EXERCISE PROMPT
Among the records that follow, count the lines with the string "leftIcon"; report only that count.

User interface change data

- - - - - - -

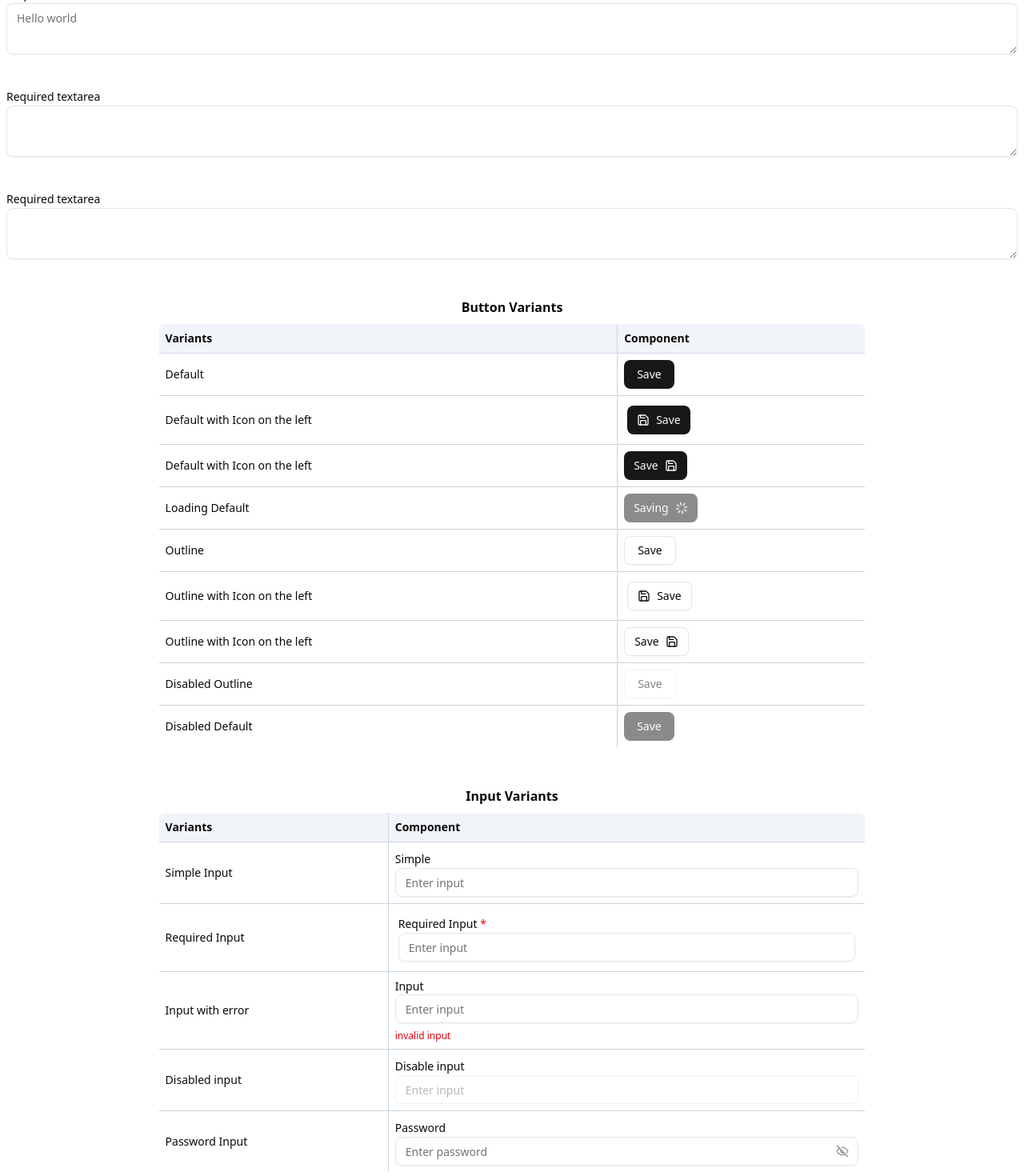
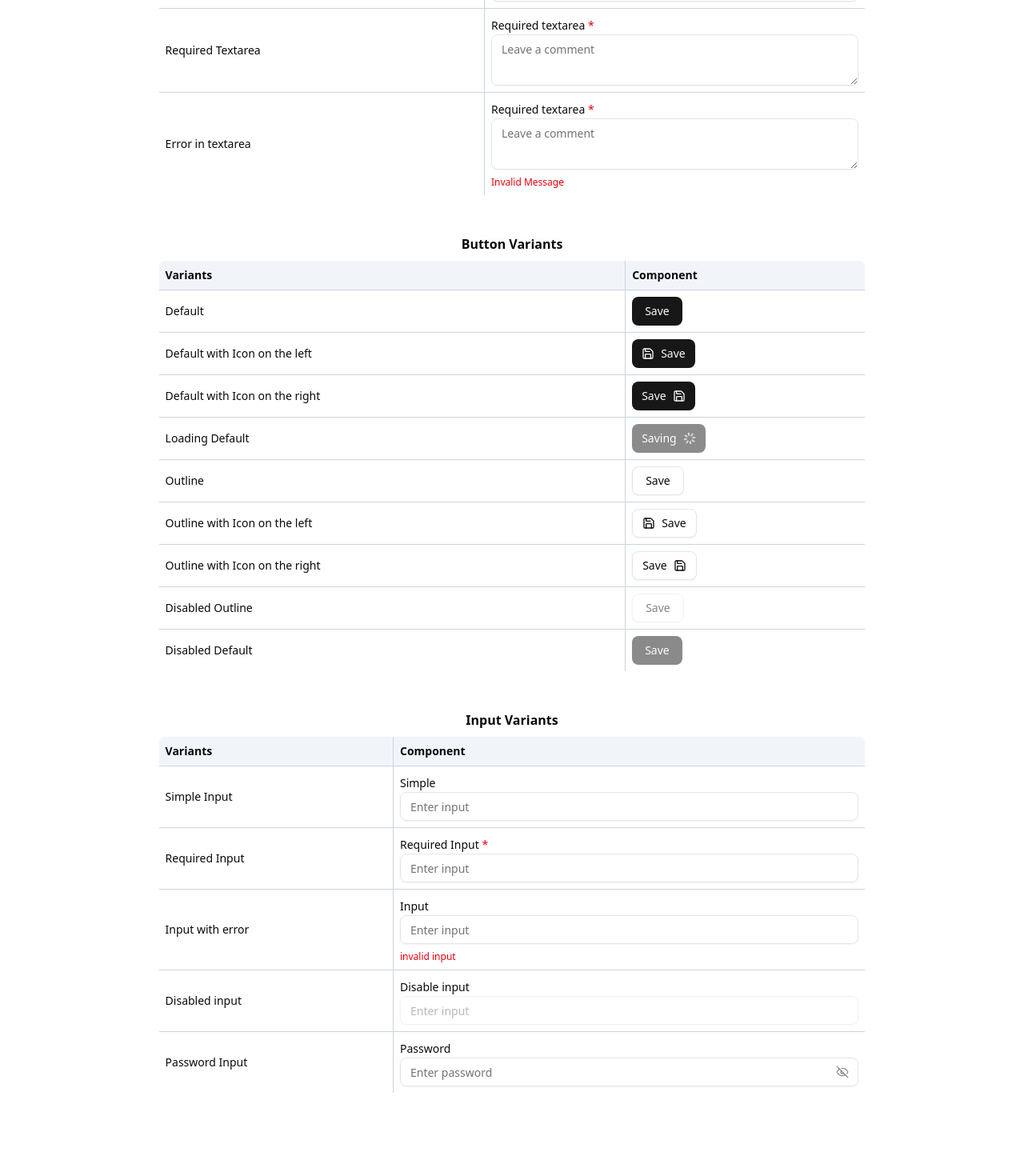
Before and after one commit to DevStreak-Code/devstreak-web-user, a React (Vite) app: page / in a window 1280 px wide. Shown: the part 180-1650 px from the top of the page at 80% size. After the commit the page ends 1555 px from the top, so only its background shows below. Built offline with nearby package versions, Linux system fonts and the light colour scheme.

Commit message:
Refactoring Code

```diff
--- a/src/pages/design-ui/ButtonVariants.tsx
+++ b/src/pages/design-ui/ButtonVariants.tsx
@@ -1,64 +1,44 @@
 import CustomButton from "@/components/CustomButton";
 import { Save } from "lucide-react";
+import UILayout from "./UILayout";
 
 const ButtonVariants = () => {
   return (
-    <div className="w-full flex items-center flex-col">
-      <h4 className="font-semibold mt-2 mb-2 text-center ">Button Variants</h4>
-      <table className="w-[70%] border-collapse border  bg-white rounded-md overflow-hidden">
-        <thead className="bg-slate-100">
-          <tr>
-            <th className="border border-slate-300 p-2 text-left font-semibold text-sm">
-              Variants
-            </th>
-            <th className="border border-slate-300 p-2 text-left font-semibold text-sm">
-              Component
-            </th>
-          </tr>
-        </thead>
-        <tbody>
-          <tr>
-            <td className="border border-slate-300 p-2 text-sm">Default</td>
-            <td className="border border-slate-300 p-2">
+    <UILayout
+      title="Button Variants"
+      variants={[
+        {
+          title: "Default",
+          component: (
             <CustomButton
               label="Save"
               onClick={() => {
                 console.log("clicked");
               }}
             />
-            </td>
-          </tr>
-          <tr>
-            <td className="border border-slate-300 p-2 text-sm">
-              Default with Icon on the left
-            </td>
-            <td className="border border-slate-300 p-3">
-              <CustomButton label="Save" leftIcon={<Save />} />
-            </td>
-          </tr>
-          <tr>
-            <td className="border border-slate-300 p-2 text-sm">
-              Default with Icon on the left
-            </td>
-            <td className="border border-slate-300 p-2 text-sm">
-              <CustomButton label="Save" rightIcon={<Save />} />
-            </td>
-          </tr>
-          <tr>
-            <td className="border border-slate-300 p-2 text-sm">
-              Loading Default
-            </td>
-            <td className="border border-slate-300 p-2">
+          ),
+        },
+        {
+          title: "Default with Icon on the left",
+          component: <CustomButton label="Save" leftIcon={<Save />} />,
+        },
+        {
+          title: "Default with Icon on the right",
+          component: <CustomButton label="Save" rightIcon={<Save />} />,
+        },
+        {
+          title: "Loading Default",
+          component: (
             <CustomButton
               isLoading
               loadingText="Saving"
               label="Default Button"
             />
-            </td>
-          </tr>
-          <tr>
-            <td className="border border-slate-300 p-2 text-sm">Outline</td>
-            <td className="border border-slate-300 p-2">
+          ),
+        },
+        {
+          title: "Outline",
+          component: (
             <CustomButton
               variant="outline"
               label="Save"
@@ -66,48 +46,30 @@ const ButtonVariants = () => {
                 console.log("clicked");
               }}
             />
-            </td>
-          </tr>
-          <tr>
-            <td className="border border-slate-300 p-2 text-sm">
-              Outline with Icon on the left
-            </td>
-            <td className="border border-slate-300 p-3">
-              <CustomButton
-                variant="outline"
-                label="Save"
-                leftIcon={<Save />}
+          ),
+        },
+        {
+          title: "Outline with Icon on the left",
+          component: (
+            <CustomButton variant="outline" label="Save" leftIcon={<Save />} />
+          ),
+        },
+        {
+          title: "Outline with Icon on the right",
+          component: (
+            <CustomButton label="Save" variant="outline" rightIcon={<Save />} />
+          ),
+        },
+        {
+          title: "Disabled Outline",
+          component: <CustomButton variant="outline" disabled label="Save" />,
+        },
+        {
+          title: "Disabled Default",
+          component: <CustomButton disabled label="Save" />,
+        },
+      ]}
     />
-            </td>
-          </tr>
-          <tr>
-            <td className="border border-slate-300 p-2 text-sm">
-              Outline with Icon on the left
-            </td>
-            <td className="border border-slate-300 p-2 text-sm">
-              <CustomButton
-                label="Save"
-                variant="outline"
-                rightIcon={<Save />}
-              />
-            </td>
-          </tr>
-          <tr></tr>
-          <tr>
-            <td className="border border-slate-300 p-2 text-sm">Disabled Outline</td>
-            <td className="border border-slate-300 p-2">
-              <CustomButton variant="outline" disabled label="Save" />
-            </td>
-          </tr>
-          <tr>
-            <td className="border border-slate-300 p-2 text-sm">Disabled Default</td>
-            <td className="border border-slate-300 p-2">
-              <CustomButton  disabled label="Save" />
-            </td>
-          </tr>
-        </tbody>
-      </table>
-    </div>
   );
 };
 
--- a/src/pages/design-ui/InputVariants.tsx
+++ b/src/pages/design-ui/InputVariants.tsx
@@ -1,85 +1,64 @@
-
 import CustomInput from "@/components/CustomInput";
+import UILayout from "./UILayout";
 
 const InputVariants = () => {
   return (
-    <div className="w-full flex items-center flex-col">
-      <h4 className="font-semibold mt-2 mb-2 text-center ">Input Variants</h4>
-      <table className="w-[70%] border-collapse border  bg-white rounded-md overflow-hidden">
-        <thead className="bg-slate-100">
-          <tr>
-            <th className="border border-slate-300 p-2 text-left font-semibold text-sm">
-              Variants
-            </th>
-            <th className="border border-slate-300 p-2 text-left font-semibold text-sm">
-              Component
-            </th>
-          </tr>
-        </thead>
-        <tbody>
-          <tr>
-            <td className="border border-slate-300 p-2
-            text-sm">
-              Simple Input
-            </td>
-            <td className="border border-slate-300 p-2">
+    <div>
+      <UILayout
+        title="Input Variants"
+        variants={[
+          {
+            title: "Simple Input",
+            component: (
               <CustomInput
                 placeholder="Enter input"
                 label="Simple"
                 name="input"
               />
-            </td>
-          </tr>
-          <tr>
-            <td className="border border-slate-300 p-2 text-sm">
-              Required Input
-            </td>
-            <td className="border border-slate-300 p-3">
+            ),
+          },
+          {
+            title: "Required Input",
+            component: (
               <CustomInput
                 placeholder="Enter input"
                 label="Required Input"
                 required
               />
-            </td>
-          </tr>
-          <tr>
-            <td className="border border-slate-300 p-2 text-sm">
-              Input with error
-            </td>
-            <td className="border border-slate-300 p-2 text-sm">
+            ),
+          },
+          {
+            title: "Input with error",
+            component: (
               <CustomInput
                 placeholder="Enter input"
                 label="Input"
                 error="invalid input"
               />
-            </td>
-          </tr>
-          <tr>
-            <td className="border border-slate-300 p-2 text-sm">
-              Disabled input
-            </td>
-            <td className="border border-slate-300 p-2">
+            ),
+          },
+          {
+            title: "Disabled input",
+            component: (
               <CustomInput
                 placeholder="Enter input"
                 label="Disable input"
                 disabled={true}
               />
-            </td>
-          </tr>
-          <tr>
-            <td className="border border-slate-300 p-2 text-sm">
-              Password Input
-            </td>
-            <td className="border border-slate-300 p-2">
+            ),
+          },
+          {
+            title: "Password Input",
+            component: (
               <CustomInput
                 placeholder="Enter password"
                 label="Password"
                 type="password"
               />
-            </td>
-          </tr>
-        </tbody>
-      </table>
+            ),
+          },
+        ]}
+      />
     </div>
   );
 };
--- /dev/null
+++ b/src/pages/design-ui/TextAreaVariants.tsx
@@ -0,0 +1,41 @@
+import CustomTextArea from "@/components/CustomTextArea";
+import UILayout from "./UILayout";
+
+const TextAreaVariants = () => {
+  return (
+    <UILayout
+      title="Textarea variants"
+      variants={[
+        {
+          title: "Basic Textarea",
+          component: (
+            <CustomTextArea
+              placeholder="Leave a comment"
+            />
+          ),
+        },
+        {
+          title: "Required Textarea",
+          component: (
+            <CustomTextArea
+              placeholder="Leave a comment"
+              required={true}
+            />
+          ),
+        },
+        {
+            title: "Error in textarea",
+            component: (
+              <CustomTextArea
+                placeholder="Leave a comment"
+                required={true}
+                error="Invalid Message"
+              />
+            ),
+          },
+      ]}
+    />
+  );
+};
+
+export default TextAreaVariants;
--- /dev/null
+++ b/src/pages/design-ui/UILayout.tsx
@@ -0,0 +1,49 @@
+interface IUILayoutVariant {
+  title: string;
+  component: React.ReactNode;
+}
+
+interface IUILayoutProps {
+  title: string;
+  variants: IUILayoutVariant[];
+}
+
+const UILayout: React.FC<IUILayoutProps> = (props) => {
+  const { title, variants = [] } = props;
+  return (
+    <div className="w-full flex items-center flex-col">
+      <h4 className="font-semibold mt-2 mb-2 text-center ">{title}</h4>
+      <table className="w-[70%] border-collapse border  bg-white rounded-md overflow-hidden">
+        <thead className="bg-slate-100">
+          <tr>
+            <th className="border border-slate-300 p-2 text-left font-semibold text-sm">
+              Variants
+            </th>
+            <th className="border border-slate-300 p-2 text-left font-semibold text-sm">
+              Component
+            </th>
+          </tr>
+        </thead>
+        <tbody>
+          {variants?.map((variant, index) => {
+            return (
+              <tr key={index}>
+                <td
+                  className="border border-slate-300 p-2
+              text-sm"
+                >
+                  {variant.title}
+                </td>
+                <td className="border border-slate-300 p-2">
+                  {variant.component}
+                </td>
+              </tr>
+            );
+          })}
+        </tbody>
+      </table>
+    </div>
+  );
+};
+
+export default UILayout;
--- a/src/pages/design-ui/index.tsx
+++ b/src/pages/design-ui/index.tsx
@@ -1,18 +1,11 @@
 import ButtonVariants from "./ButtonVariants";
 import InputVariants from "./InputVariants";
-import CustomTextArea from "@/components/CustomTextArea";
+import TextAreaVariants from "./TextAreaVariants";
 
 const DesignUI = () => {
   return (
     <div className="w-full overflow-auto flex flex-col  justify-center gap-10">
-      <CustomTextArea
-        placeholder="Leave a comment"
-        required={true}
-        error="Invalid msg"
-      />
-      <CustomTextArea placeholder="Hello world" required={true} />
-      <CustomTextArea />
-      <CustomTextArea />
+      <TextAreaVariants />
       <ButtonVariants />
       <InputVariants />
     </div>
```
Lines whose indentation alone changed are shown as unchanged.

- - - - - - -

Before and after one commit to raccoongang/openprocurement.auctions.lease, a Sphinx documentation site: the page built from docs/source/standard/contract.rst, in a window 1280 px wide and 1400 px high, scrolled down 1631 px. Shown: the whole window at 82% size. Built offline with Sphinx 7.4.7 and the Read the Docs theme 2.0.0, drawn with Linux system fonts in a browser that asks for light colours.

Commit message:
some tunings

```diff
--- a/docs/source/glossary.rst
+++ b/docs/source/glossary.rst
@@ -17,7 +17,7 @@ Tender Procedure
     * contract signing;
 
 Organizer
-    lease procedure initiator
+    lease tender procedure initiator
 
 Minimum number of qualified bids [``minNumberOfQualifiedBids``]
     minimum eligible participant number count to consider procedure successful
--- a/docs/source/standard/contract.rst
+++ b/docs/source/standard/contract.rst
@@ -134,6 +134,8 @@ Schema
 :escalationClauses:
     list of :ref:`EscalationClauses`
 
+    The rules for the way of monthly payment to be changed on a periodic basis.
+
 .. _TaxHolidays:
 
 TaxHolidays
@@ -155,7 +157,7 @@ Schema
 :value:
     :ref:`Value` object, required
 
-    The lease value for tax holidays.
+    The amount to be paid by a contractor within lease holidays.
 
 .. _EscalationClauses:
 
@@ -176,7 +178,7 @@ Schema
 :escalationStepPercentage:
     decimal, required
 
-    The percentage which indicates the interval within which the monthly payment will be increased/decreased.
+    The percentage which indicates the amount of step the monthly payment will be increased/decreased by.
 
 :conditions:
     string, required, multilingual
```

- - - - - - -

RESPONSE BELOW
4